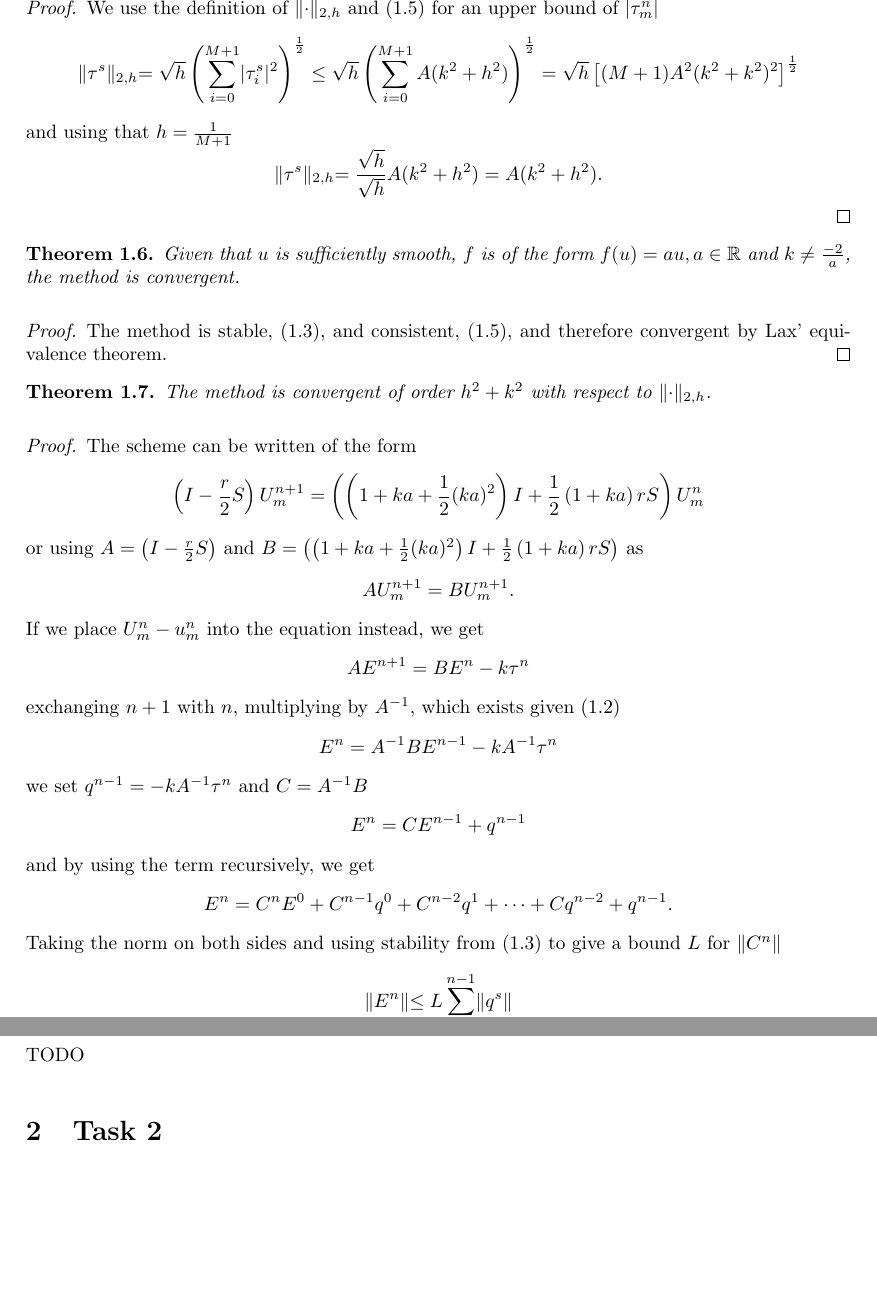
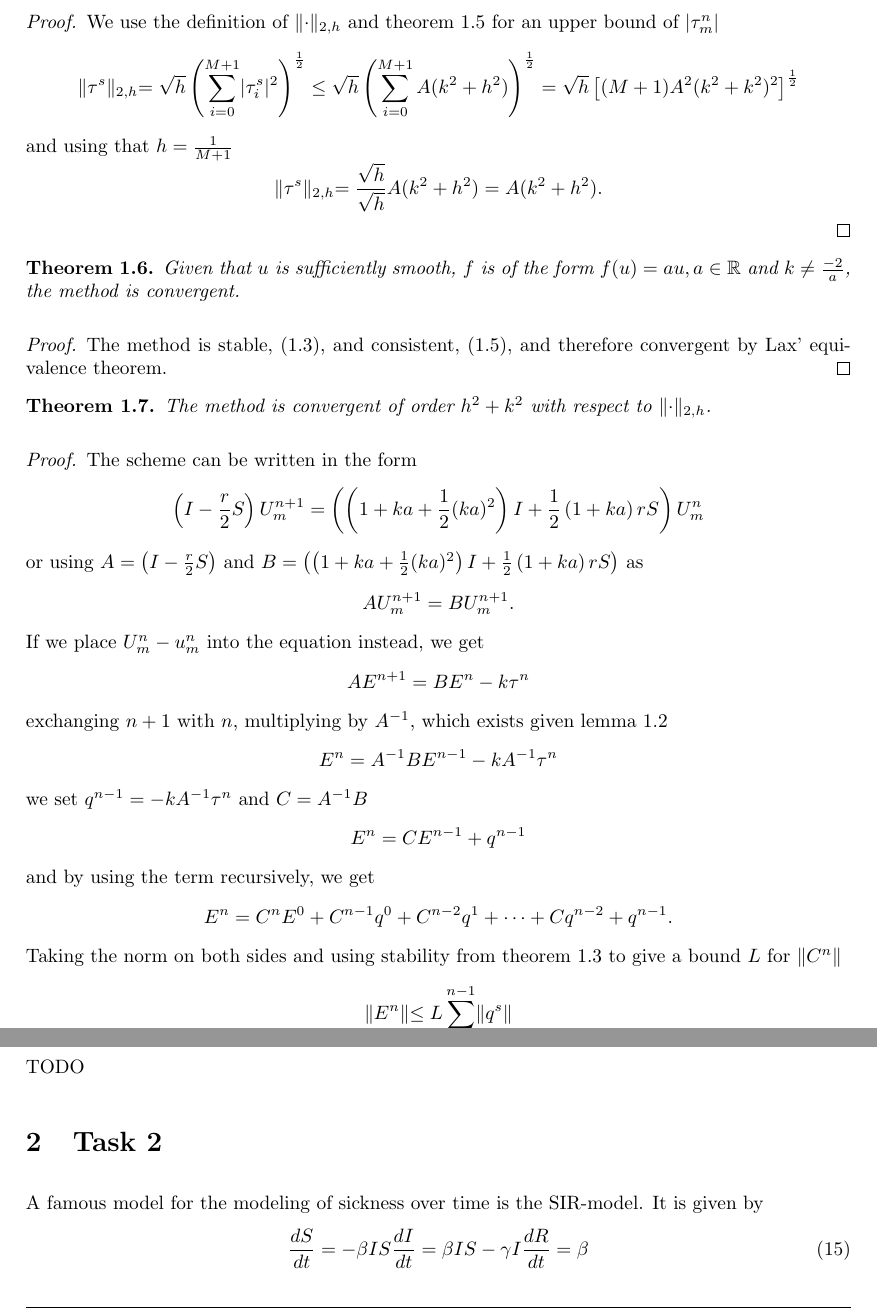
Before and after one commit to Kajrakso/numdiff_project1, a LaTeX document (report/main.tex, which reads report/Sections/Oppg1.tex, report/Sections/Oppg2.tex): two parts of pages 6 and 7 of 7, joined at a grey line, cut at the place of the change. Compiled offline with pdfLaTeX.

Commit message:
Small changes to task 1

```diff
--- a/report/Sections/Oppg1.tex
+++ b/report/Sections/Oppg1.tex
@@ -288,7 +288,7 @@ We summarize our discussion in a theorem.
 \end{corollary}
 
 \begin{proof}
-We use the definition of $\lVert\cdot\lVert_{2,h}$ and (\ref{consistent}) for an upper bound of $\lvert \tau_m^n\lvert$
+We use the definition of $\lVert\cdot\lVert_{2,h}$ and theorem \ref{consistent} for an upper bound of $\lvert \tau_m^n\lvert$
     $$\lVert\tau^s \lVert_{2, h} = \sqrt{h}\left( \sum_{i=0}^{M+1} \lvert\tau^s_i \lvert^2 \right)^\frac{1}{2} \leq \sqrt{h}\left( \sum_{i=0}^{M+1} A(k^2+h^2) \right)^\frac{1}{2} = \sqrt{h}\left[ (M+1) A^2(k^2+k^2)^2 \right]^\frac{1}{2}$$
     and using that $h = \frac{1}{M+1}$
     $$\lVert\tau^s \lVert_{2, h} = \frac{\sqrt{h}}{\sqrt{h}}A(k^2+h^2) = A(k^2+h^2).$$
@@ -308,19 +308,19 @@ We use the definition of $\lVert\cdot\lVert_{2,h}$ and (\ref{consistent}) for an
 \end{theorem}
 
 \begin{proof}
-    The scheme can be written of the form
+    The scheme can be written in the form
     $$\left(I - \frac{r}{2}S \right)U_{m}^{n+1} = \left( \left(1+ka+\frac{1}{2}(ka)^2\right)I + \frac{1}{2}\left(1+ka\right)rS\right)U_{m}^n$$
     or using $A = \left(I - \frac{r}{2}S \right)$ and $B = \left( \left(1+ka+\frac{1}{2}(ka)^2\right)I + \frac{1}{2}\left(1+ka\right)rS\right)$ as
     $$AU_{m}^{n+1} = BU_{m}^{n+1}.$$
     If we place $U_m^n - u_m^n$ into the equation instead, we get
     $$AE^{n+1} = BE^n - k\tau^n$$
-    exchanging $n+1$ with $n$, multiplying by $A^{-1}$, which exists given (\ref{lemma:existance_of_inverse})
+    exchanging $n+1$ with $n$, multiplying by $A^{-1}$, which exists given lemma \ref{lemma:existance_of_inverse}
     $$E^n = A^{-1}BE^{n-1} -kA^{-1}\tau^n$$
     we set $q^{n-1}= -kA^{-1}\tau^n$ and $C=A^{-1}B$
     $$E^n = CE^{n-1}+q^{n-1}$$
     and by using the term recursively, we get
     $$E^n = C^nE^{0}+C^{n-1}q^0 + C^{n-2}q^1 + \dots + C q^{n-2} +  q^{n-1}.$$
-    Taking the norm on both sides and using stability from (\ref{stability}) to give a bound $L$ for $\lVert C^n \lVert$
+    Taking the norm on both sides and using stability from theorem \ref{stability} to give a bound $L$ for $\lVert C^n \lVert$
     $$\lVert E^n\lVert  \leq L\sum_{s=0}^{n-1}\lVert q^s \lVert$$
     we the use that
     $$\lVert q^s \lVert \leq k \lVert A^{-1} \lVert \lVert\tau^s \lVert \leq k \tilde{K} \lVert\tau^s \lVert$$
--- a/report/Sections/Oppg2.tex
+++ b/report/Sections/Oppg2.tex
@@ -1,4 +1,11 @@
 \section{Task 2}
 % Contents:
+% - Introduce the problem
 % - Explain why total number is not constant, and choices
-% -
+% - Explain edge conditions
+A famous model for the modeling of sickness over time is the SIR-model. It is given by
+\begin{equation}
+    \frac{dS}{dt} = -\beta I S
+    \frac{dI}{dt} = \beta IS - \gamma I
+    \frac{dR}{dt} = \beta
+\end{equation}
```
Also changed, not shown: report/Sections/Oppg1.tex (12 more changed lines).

━━━━━━━━

▸ Your task: Write out every line of the listing exactly as written, and leave the pictures out.

▸ Exercise answer:
Before and after one commit to Kajrakso/numdiff_project1, a LaTeX document (report/main.tex, which reads report/Sections/Oppg1.tex, report/Sections/Oppg2.tex): two parts of pages 6 and 7 of 7, joined at a grey line, cut at the place of the change. Compiled offline with pdfLaTeX.

Commit message:
Small changes to task 1

```diff
--- a/report/Sections/Oppg1.tex
+++ b/report/Sections/Oppg1.tex
@@ -288,7 +288,7 @@ We summarize our discussion in a theorem.
 \end{corollary}
 
 \begin{proof}
-We use the definition of $\lVert\cdot\lVert_{2,h}$ and (\ref{consistent}) for an upper bound of $\lvert \tau_m^n\lvert$
+We use the definition of $\lVert\cdot\lVert_{2,h}$ and theorem \ref{consistent} for an upper bound of $\lvert \tau_m^n\lvert$
     $$\lVert\tau^s \lVert_{2, h} = \sqrt{h}\left( \sum_{i=0}^{M+1} \lvert\tau^s_i \lvert^2 \right)^\frac{1}{2} \leq \sqrt{h}\left( \sum_{i=0}^{M+1} A(k^2+h^2) \right)^\frac{1}{2} = \sqrt{h}\left[ (M+1) A^2(k^2+k^2)^2 \right]^\frac{1}{2}$$
     and using that $h = \frac{1}{M+1}$
     $$\lVert\tau^s \lVert_{2, h} = \frac{\sqrt{h}}{\sqrt{h}}A(k^2+h^2) = A(k^2+h^2).$$
@@ -308,19 +308,19 @@ We use the definition of $\lVert\cdot\lVert_{2,h}$ and (\ref{consistent}) for an
 \end{theorem}
 
 \begin{proof}
-    The scheme can be written of the form
+    The scheme can be written in the form
     $$\left(I - \frac{r}{2}S \right)U_{m}^{n+1} = \left( \left(1+ka+\frac{1}{2}(ka)^2\right)I + \frac{1}{2}\left(1+ka\right)rS\right)U_{m}^n$$
     or using $A = \left(I - \frac{r}{2}S \right)$ and $B = \left( \left(1+ka+\frac{1}{2}(ka)^2\right)I + \frac{1}{2}\left(1+ka\right)rS\right)$ as
     $$AU_{m}^{n+1} = BU_{m}^{n+1}.$$
     If we place $U_m^n - u_m^n$ into the equation instead, we get
     $$AE^{n+1} = BE^n - k\tau^n$$
-    exchanging $n+1$ with $n$, multiplying by $A^{-1}$, which exists given (\ref{lemma:existance_of_inverse})
+    exchanging $n+1$ with $n$, multiplying by $A^{-1}$, which exists given lemma \ref{lemma:existance_of_inverse}
     $$E^n = A^{-1}BE^{n-1} -kA^{-1}\tau^n$$
     we set $q^{n-1}= -kA^{-1}\tau^n$ and $C=A^{-1}B$
     $$E^n = CE^{n-1}+q^{n-1}$$
     and by using the term recursively, we get
     $$E^n = C^nE^{0}+C^{n-1}q^0 + C^{n-2}q^1 + \dots + C q^{n-2} +  q^{n-1}.$$
-    Taking the norm on both sides and using stability from (\ref{stability}) to give a bound $L$ for $\lVert C^n \lVert$
+    Taking the norm on both sides and using stability from theorem \ref{stability} to give a bound $L$ for $\lVert C^n \lVert$
     $$\lVert E^n\lVert  \leq L\sum_{s=0}^{n-1}\lVert q^s \lVert$$
     we the use that
     $$\lVert q^s \lVert \leq k \lVert A^{-1} \lVert \lVert\tau^s \lVert \leq k \tilde{K} \lVert\tau^s \lVert$$
--- a/report/Sections/Oppg2.tex
+++ b/report/Sections/Oppg2.tex
@@ -1,4 +1,11 @@
 \section{Task 2}
 % Contents:
+% - Introduce the problem
 % - Explain why total number is not constant, and choices
-% -
+% - Explain edge conditions
+A famous model for the modeling of sickness over time is the SIR-model. It is given by
+\begin{equation}
+    \frac{dS}{dt} = -\beta I S
+    \frac{dI}{dt} = \beta IS - \gamma I
+    \frac{dR}{dt} = \beta
+\end{equation}
```
Also changed, not shown: report/Sections/Oppg1.tex (12 more changed lines).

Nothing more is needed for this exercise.